Donald Trump’s refusal to condemn white supremacist groups during the first Presidential debate fits the extremist rhetoric that has already caused threats to minorities and people of color.
Joe Biden told white supremacists to ‘cease and desist’ after Trump told them to ‘stand back and stand by.’
Many experts have already warned that the president encouraging his supporters to commit voter fraud could have consequences, considering that armed, right-wing militias have already brought violence to cities across the country during the recent anti-racism protests.
In response to a reporter outside the White House requesting that he clarify his remarks, Trump said, “I don’t know who the Proud Boys are...I can only say they have to stand down, let law enforcement do their work. Law enforcement will do the work more and more as people see how bad this radical liberal Democrat movement is, law enforcement is gonna come back stronger and stronger. But again, I don’t know who Proud Boys are, but whoever they are, they have to stand down. Let law enforcement do their work.”

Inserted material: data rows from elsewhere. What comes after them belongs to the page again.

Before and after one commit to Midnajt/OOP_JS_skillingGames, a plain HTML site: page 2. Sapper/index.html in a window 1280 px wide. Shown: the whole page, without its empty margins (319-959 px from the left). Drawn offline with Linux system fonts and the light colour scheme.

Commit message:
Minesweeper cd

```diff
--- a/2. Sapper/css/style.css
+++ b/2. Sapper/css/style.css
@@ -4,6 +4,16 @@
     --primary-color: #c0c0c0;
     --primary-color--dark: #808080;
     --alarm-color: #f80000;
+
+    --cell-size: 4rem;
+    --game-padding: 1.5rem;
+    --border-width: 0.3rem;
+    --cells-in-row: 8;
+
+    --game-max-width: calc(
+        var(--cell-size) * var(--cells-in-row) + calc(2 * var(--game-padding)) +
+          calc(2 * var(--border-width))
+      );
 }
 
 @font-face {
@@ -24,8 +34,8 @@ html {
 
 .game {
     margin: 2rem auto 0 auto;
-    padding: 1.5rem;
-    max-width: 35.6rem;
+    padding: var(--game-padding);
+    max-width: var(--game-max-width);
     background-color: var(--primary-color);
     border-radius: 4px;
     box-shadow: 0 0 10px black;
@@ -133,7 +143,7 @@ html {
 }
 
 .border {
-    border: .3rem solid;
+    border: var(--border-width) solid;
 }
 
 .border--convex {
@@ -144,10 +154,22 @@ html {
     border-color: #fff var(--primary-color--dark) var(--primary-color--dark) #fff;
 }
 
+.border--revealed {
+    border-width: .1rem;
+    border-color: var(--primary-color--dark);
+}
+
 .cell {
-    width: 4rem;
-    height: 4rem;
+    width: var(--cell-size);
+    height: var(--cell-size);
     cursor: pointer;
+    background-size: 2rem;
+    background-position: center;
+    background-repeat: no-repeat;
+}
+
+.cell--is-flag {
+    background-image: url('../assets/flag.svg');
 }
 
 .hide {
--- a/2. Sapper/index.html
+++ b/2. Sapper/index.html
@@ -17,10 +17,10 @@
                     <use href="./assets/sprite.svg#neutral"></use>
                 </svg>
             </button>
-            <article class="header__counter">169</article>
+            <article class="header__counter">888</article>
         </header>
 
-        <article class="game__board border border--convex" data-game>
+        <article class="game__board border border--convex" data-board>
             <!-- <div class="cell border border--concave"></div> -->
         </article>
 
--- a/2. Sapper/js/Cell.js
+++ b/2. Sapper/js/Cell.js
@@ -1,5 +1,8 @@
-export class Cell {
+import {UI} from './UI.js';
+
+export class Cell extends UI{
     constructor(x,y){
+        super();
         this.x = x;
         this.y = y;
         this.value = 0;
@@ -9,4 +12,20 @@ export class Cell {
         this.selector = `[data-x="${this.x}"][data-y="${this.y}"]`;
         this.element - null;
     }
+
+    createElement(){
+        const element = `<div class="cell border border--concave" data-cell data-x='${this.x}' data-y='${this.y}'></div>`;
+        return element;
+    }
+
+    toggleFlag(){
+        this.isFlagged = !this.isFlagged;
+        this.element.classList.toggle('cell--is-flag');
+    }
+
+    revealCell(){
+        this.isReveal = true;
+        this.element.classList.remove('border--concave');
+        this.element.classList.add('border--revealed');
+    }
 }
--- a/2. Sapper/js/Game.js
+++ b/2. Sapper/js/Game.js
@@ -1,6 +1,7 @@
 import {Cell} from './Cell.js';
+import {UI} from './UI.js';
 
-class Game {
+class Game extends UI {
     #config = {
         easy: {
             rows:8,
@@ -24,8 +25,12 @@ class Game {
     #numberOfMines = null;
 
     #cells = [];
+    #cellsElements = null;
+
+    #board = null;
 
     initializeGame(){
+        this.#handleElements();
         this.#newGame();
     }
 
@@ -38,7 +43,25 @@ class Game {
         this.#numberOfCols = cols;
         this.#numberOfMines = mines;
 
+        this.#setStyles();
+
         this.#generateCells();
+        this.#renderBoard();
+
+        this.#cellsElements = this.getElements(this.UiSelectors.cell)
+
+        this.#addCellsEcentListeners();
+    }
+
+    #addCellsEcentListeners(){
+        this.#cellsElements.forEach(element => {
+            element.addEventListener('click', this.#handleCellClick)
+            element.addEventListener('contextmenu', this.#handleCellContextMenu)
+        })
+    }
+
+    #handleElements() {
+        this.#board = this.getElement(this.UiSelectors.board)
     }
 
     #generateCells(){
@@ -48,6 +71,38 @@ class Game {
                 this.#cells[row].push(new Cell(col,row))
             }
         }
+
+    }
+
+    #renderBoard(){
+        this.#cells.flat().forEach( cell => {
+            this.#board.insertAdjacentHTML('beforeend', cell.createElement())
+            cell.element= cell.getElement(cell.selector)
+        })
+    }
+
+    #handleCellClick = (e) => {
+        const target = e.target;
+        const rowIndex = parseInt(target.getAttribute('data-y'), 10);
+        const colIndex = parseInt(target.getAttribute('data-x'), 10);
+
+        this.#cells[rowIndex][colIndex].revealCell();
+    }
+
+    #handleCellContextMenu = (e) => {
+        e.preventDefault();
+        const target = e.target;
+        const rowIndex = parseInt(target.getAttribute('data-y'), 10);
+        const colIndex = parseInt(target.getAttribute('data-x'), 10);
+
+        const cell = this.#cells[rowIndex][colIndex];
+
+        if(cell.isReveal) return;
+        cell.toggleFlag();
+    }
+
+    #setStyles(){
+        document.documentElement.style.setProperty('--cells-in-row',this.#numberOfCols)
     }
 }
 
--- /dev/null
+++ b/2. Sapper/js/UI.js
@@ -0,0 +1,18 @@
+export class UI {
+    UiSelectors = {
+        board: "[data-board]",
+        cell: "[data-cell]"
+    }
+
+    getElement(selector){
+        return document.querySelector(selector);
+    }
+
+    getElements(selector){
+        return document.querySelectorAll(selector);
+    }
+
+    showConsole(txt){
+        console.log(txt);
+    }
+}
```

In a follow-up question, another reporter asked, “White supremacists clearly love you and support you. Do you welcome that?”
Trump responded by saying, “I want law and order to be a very important part — it’s a very important part of my campaign. I’ve always denounced any form — any form of any of that, you have to denounce, but I also — Joe Biden has to say something about Antifa.”
One of the president’s current campaign strategies is to appear as the ‘law and order candidate.’ His second statement about denouncing all forms of white supremacy is questionable, considering that he refuses to mention or acknowledge far-right groups. Trump also seemed to change the subject to the loosely organized anti-fascist movement known as Antifa. Regardless of whether or not the president was telling the truth about not knowing who they are, groups like the Proud Boys have been covered in the mainstream media for years.
There are many reasons why Trump’s claim that he has never heard of the Proud Boys is unlikely. In 2018, a report from law enforcement stated that the FBI “categorizes the Proud Boys as an extremist group with ties to White Nationalism.” Though the FBI later said, “Our focus is not on membership in particular groups but on individuals who commit violence and criminal activity that constitutes a federal crime or poses a threat to national security.” The spokesperson added, “The FBI does not and will not police ideology.”
The president would have been briefed on this, as it is his job to know about threats of domestic terrorism. In addition to this, the Proud Boys regularly attend his rallies, and Proud Boy co-chairman Enrique Tarrio was seen sitting behind Trump at a speech in Miami last year. Tarrio told the Washington Post that the Trump administration didn’t know of his presence. The White House did not comment.
Roger Stone, one of Trump’s former advisers, has close ties to the organization. Stone had been hiring members of the Proud Boys to be security guards and repeating their slogans. In 2016, he was also photographed with members of the group flashing the “OK” symbol. This symbol has been re-appropriated as a white power symbol, but it’s unclear if Stone knew the meaning.
Many social media users noted that Trump has a history of denying his awareness of far-right extremists. In 2016, he claimed he knew “nothing” about David Duke, the former grand wizard of the KKK, or white supremacy.
Of course, it can’t be proven that Trump knows who the Proud Boys are; however, it is very likely, given his awareness that his own supporters are members of these groups. In his remarks during the debate, he even condoned them. Even after being told of the organization’s ties to white supremacy, he still did not explicitly condemn them.
Members of the Proud Boys saw his remarks and celebrated, vowing to stand by.
“I’m extremely proud of my President’s performance tonight,” Enrique Tarrio tweeted.
“President Trump told the proud boys to stand by because someone needs to deal with Antifa… well, sir! We’re ready!!” wrote Proud Boy Joe Biggs. Later, he posted, “Trump basically said to go f*** them up! This makes me so happy.”
Kathleen Belew, author of Bring the War Home: The White Power Movement and Paramilitary America, and an assistant professor of History at the University of Chicago, warned that the reaction was no surprise. On Twitter, she wrote, “Trump’s shout-out sounded like a call to arms, a green light that could be catastrophic.”
Trump’s remarks also brought in a surge of potential recruits.
“I already have gotten 25 emails just this morning from people asking about what they have to do to become members,” said Rex Fergus, a spokesman for the Proud Boys.
The Proud Boys deny supporting white supremacy. They market the group as a counteraction to the loosely organized anti-fascist movement known as Antifa. Enrique Tarrio, the current leader of the group, says the organization has "longstanding regulations prohibiting racist, white supremacist or violent activity.”
As Oregon’s Governor Brown said in a tweet, “Let’s be clear: The Proud Boys are white supremacists. Racism and hate are not forms of patriotism.”